The answer to 1) has to be No: it is not possible (as far as I can see) to give an explicit formula for You just have to work with the recursive formula that gives you in terms of
For 2) also, it does not seem possible to find the limit explicitly. The best that can be done is show that the limit must exist, and that it can be narrowed down to lie in some interval. The value of the limit will depend on the first term of the sequence.
From the equation , you can show by induction that and also that Thus is a decreasing sequence of positive terms. There is a theorem which says that any decreasing sequence that is bounded below must converge to a limit. So we know that this sequence must converge to some limit The big question is whether this limit is actually equal to 0, or whether the sequence converges to a strictly positive limit. In fact, it is true that

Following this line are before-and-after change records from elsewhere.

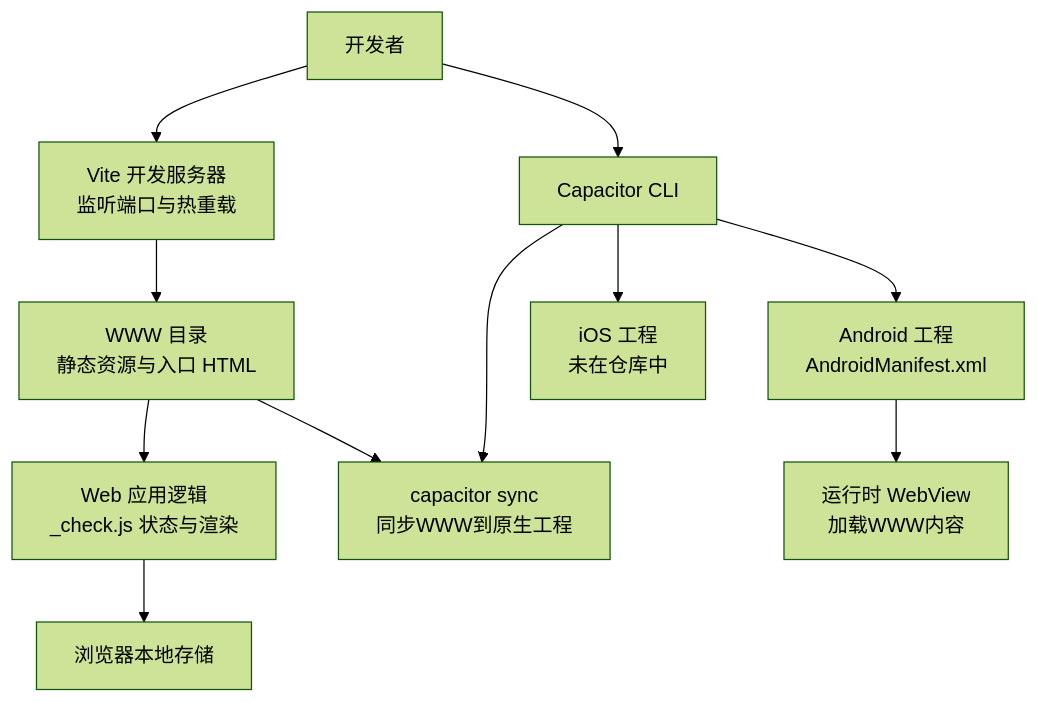
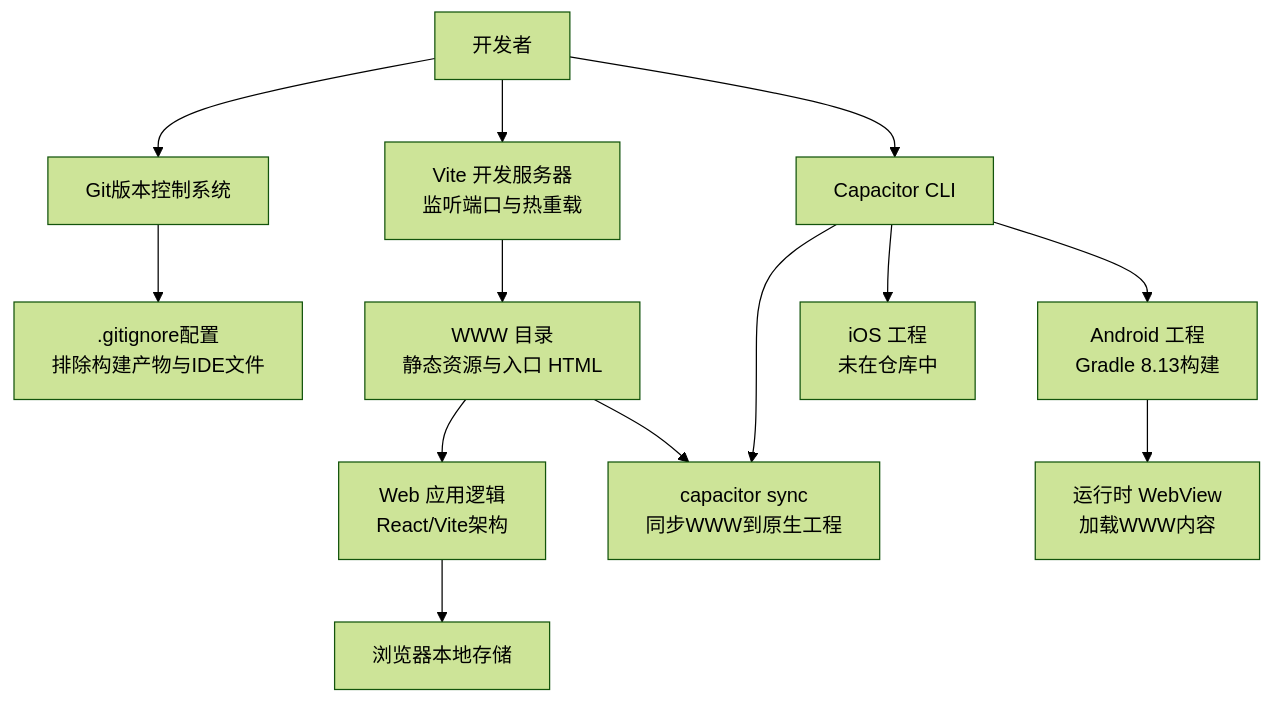
Before and after one commit to KAGUYA284/anima-list: the first of 2 diagrams in .qoder/repowiki/zh/content/开发指南.md, drawn with Mermaid (forest theme). The commit also changed other lines of this file and 17 other files, not shown here.

````diff
--- a/.qoder/repowiki/zh/content/开发指南.md
+++ b/.qoder/repowiki/zh/content/开发指南.md
@@ -35,13 +107,15 @@
 ```mermaid
 graph TB
-Dev["开发者"] --> ViteDev["Vite 开发服务器<br/>监听端口与热重载"]
+Dev["开发者"] --> VCS["Git版本控制系统"]
+VCS --> Ignore[".gitignore配置<br/>排除构建产物与IDE文件"]
+Dev --> ViteDev["Vite 开发服务器<br/>监听端口与热重载"]
 ViteDev --> WWW["WWW 目录<br/>静态资源与入口 HTML"]
-WWW --> WebApp["Web 应用逻辑<br/>_check.js 状态与渲染"]
+WWW --> WebApp["Web 应用逻辑<br/>React/Vite架构"]
 WebApp --> LocalStorage["浏览器本地存储"]
 Dev --> CapacitorCLI["Capacitor CLI"]
-CapacitorCLI --> AndroidProj["Android 工程<br/>AndroidManifest.xml"]
+CapacitorCLI --> AndroidProj["Android 工程<br/>Gradle 8.13构建"]
 CapacitorCLI --> iOSProj["iOS 工程<br/>未在仓库中"]
 CapacitorCLI --> Sync["capacitor sync<br/>同步WWW到原生工程"]
 WWW --> Sync
 AndroidProj --> Runtime["运行时 WebView<br/>加载WWW内容"]
 ```
````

To see that, write for the first term of the sequence, so that Since the sequence decreases, it follows that for all n. Therefore for each n=1,2,3,... . It follows that
(sum of geometric series). If you now let on both sides, you find that Therefore

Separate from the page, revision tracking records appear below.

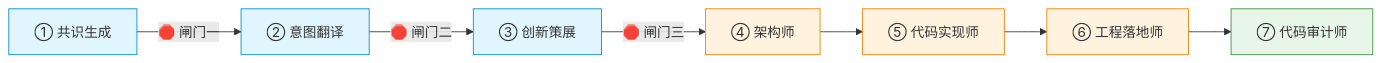
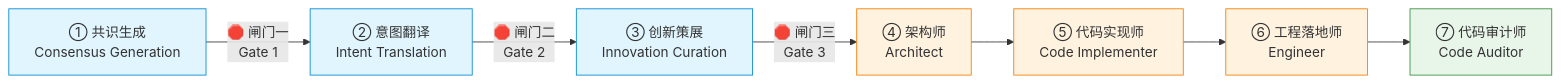
One commit to maitianAAA/LingBao-Anti-Hallucination-Pipeline changed the first of 2 diagrams in README.md. Above: the diagram before and after it, drawn with Mermaid. The commit also changed other lines of this file, not shown here.

````diff
--- a/README.md
+++ b/README.md
@@ -29,17 +32,17 @@
 ```mermaid
 graph LR
-    N1["① 共识生成"] -->|"🛑 闸门一"| N2["② 意图翻译"]
-    N2 -->|"🛑 闸门二"| N3["③ 创新策展"]
-    N3 -->|"🛑 闸门三"| N4["④ 架构师"]
-    N4 --> N5["⑤ 代码实现师"]
-    N5 --> N6["⑥ 工程落地师"]
-    N6 --> N7["⑦ 代码审计师"]
+    N1["① 共识生成<br/>Consensus Generation"] -->|"🛑 闸门一<br/>Gate 1"| N2["② 意图翻译<br/>Intent Translation"]
+    N2 -->|"🛑 闸门二<br/>Gate 2"| N3["③ 创新策展<br/>Innovation Curation"]
+    N3 -->|"🛑 闸门三<br/>Gate 3"| N4["④ 架构师<br/>Architect"]
+    N4 --> N5["⑤ 代码实现师<br/>Code Implementer"]
+    N5 --> N6["⑥ 工程落地师<br/>Engineer"]
+    N6 --> N7["⑦ 代码审计师<br/>Code Auditor"]
 
     style N1 fill:#e1f5fe,stroke:#0288d1
     style N2 fill:#e1f5fe,stroke:#0288d1
     style N3 fill:#e1f5fe,stroke:#0288d1
     style N4 fill:#fff3e0,stroke:#f57c00
     style N5 fill:#fff3e0,stroke:#f57c00
     style N6 fill:#fff3e0,stroke:#f57c00
     style N7 fill:#e8f5e9,stroke:#388e3c
 ```
````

Thus the limit of the sequence is strictly positive, and lies between and I don't see any way of narrowing it down more closely than that.